Front-end code change data
----------------------------------------
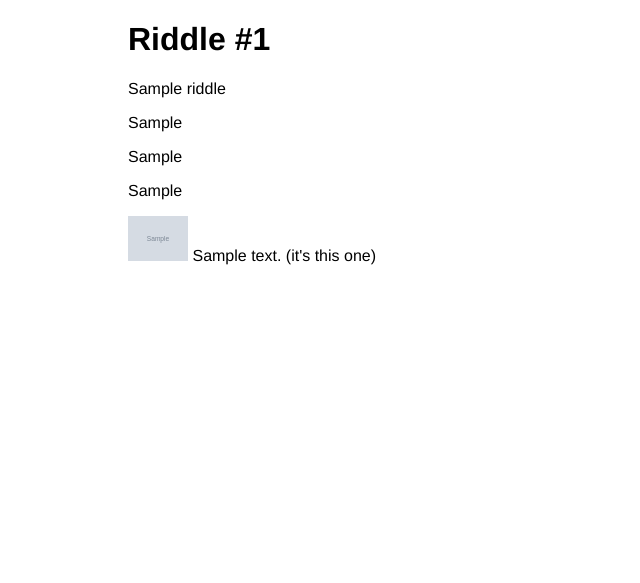
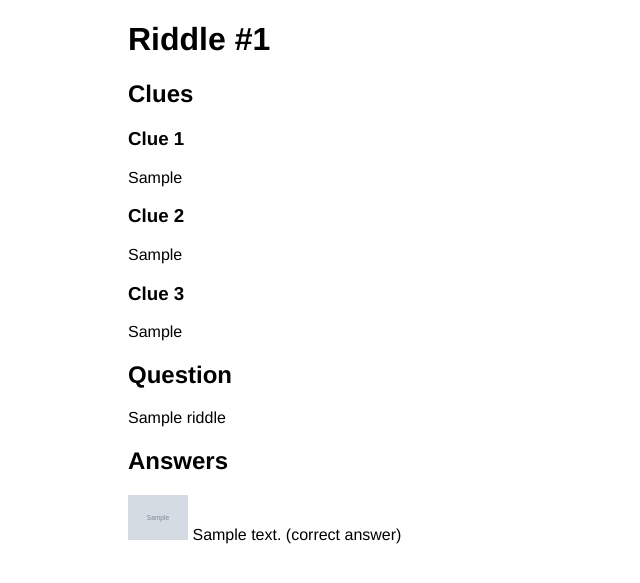
Before and after one commit to romeonicholas/scavenger-hunt, a Flask app: page /riddles/1 in a window 1280 px wide. Shown: the top 583 px of the page, without its empty margins (0-640 px from the left). Run offline with Flask 3, Linux system fonts and the light colour scheme; tables that the repository leaves empty hold one stand-in row (values such as "Sample post"); grey boxes marked "Sample" are stand-in pictures.

Commit message:
Clean up riddle show template

```diff
--- a/app/templates/riddles/show.html
+++ b/app/templates/riddles/show.html
@@ -2,10 +2,19 @@
 {% block body %}
 <h1>Riddle #{{ riddle.id }}</h1>
 
+<h2>Clues</h2>
+
+<h3>Clue 1</h3>
+<p>{{ riddle.clue_1.replace('\n', '<br />')|safe }}</p>
+<h3>Clue 2</h3>
+<p>{{ riddle.clue_2.replace('\n', '<br />')|safe }}</p>
+<h3>Clue 3</h3>
+<p>{{ riddle.clue_3.replace('\n', '<br />')|safe }}</p>
+
+<h2>Question</h2>
 <p>{{ riddle.question }}</p>
-<p>{{ riddle.clue_1.replace('\n', '<br />')|safe }}</p>
-<p>{{ riddle.clue_2.replace('\n', '<br />')|safe }}</p>
-<p>{{ riddle.clue_3.replace('\n', '<br />')|safe }}</p>
+
+<h2>Answers</h2>
 
 {% for answer in answers %}
 <div>
@@ -16,7 +25,7 @@
   />
   <span>{{ answer.text }} </span>
   {% if answer.is_correct %}
-  <span>(it's this one)</span>
+  <span>(correct answer)</span>
   {% endif %}
 </div>
 {% endfor %} {% endblock %}
```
----------------------------------------
WHAT YOU NEED TO DO: What number of lines in the records hold the word "html"? Reply with that number alone.

TASK RESPONSE: 2